South Texas: Housing and Eviction Hotline. Call the hotline at 210-570-6135 and leave a message with your full name, phone number and a brief description of the legal problem. Callers will receive a return call and go through a short screening process. (From St. Mary's Law School, Texas RioGrande Legal Aid, Texas Pro Bono, and University of Texas Law School)
Hotel/Motel Residents: This article from Texas RioGrande Legal Aid talks about how a motel or hotel guest can be a tenant with eviction protections: https://www.trla.org/hotelsmotels-vs-residential-tenancies-when-eviction-protections-apply.
Look to see if the CARES Act applies to your multi-family housing property: https://nlihc.org/federal-moratoriums.
The following resources are available in Spanish:
- FAQ on renting and moving from the the Houston Apartment Association
- Renter's COVID Resources Guide Guide from the Texas Apartment Association
- City of Dallas rent assistance program application (select Spanish)
- Houston Rent Assistance Program flyer (scroll down past the English)
- Texas RioGrande Eviction Information, including Appeal forms
If you lose your case, you may appeal within 5 days of the hearing.
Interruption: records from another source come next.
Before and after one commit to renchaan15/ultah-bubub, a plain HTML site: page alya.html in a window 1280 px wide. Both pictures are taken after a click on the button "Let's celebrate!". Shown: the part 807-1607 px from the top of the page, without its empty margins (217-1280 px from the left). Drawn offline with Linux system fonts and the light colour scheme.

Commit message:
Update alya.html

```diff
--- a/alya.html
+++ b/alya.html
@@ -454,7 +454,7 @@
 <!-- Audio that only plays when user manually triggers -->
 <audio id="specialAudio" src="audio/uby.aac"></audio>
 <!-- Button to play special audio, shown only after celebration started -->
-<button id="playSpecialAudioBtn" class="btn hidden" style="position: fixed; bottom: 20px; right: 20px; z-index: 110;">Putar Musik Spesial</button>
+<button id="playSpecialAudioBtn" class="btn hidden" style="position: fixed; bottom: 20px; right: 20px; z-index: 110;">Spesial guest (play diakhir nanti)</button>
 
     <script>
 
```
Go to Texas RioGrande Legal Aid to get forms to help you appeal your case, as well as more information on the eviction process. The second half of the video explains how to fill out the forms.
See also the eviction guide and information packet from the Texas Justice Court Training Center. This packet may help if you 1) need to know how to prepare for an eviction hearing, 2) need to appeal your , or 2) ask for a new hearing because you received a eviction judgment against you.
Eviction Answer Toolkit - File if you get a Notice to Vacate
See our Eviction Answer Toolkit if you get a Notice to Vacate or notice of an eviction hearing court date. The toolkit includes forms you can fill out and file to tell the Justice Court your side of the case.
If you lose your eviction case, Texas RioGrande Legal Aid has forms you can use to appeal. You must file the appeal within 5 days after your eviction hearing. Go here for a link to the forms and video that explains the forms and the eviction process. (Go here for Spanish.)